Highs and Lows
The majority of work I do tends to be on specific projects; sometimes that is for national or even international brewing companies, sometimes it can be for multi-site businesses or even individual outlets. As much as I enjoy these projects what I also enjoy is delivering training, based on my industry knowledge and experience, to operators and their teams.
Although there are many fundamentals which never change, I find it important to make sure that my content keeps up to date and reflects the trends and challenges that the industry needs to be aware of. As well talking to my contacts across the industry this also involves reading and of course keeping an open mind on things. It was during one of these ‘fact finding’ sessions where I came across some statistics which completely blew me away.
Back in 2013 the Home Office, the lead government department when it comes to keeping citizens and the country secure, published research into how prevalent drug use was in the UK. As someone who has never been interested in that sort of things, I found their findings quite eye-opening. Here are just a few headlines from their research. Apparently 1 in 3 adults, some 12m people, had taken an illicit drug at least once in their lifetime, with 3m having done so in the previous year and nearly 2m in the last month. Not surprisingly Cannabis was the drug most commonly used, however around 5m or 16% of adults reported having taken Class A drugs, 1m in the last year and 500,000 in the last month.
With this level of usage, it had me wondering how many operators may have a problem with drug usage within their outlets but not know about it?
Deal or no deal
I am sure most operators reading this will immediately be saying “I don’t have that sort of customer in my outlet(s)”. Hopefully that is true. Unfortunately, life isn’t that simple. Neither age nor wealth are defining factors when it comes to drug use, although it might have an impact on the types of drugs they use. For example, it is sometimes said that cocaine is the rich (wo)men’s aspirin!
Leading on from this the reality is that drug dealers, for want of a better description, come in all shapes and sizes. So how do you go about spotting them? As with any other potential misdemeanours which may occur in your outlet it is all about making sure you and your staff are observant. Here are just a few things which are worth keeping an eye out for.
Are there any of your customers, maybe even regulars, who are in your outlet quite a while but seem to have lots of ‘friends’ but who only seem to stay for short periods of time?

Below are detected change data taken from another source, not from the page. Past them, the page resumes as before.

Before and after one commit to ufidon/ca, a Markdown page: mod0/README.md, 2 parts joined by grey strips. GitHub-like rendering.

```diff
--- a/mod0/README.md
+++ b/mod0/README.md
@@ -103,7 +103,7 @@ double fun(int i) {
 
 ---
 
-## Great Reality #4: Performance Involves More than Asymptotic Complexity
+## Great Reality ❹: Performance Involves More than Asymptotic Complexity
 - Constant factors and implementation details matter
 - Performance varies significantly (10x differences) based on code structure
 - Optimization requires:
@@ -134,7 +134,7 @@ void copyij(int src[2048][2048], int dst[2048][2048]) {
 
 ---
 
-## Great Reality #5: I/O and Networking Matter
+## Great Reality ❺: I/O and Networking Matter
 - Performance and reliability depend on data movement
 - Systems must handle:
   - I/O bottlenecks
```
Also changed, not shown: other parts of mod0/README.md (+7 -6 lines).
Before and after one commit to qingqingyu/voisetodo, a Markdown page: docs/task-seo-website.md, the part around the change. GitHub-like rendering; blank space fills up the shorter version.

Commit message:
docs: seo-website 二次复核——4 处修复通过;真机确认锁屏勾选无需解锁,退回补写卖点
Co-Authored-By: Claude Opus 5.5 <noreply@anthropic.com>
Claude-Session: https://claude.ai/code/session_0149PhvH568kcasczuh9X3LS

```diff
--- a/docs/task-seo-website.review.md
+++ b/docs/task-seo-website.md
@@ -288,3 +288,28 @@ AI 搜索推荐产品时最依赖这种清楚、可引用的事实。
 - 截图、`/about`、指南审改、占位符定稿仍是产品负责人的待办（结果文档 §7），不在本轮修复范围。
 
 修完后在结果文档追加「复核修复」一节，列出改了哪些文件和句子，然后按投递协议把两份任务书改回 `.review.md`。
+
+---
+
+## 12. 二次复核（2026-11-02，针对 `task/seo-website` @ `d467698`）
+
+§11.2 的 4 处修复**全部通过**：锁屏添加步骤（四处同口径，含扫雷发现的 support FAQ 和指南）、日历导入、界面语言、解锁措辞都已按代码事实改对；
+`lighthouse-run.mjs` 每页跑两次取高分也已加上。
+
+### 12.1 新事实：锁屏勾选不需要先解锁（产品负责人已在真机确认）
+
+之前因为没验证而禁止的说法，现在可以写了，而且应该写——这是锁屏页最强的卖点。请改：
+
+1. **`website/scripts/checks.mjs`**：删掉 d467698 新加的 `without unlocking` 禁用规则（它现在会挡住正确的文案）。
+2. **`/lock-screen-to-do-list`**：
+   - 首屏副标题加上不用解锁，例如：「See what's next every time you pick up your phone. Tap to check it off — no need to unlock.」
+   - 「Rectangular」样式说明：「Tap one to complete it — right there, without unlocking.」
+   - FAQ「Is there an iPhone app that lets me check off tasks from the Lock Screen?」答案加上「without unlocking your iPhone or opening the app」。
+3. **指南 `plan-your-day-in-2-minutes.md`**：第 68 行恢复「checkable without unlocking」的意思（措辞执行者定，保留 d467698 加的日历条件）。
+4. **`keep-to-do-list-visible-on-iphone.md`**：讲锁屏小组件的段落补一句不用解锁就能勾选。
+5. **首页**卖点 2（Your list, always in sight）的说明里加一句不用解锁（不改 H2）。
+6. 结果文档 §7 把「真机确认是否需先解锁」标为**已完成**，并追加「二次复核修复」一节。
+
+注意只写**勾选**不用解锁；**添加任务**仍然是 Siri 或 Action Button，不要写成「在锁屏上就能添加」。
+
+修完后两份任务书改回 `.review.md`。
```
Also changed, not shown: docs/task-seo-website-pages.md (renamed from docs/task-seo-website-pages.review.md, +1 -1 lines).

Another potential watch out is for customers who seem to be making frequent trips either to the toilets, or maybe the garden or car park. This has become increasingly difficult to monitor now that people have to go outside to smoke, so it’s even more important to remain vigilant.
ven if people aren’t buying drugs in your outlet, it doesn’t mean they aren’t using them. This means that operators of pubs, bars and restaurants all have to be equally aware of what might be going on in their venues. Like alcohol, when it comes to drugs, they have different effects on different people, so one size doesn’t fit all. Sometimes the signs and symptoms are physical, alternatively they may be behavioural and of course sometimes they can be both.
Physical signs might include very dilated pupils, often referred to as “saucer eyes”. Excessive sniffing, a dripping nose as well as watering or red eyes may also be signs of drug use. When it comes to people’s mannerisms or behaviours you should be mindful of not misinterpreting unusual behaviour as the result of drugs rather than a bit too much alcohol. That said, customers who exhibit extreme behaviours or emotions when in your outlet need to be watched if only for their and your other guest’s welfare.
Not on my watch
It may seem obvious but the cleaner your venue is the less likely it is to attract either drug dealers or indeed drug users. And this isn’t just about at the beginning or end of service, I also mean during. Outlets who operate frequent glass collections as well as wiping clean and checking in on tables not only provide great customer service, they also create frequent opportunities for your team to know what is happening in your venue. These simple acts in themselves will make any venue less attractive as a place for dealers to frequent. The use of CCTV both inside and outside is also an effective deterrent especially if your clientele know it is regularly monitored by staff. Where CCTV can’t be used, such as in the toilets, make sure that they receive regular checks. Encourage your teams to report any suspicions they may have which may suggest drug misuse in your outlet, even if it appears to be an isolated incident. Failure to take decisive action may encourage further and more frequent drug use at a later date.
Not about the high ground
Talking to different operators particularly across the generations it is fair to say that individuals’ attitudes to using drugs varies quite a lot. And while that might be fine from an intellectual point of view there is a reality which can’t be ignored. And the law is very clear about it.
Whilst operators can never ensure that no drug users or dealers ever come onto their premises, it is the responsibility of the licence holder and Designated Premises Supervisor (DPS) to make sure that they rigorously attempt to deter drug use and supply. If not, it may result in a review of the licence under the Licensing Act 2003 (section 51). Possible sanctions may include tough operating conditions or a removal of a license altogether. Furthermore, under the 1971 Misuse of Drugs Act the courts can impose heavy penalties on anyone who permits drug-related activities on their premises. This may also lead to a forfeiture of an individual’s personal licence.
As well as the risk of fines, there is also the risk of your outlet’s reputation. Regardless of customers own attitudes towards drugs they will quickly vote with their feet if they think an outlet is turning a blind eye to drug-related activities.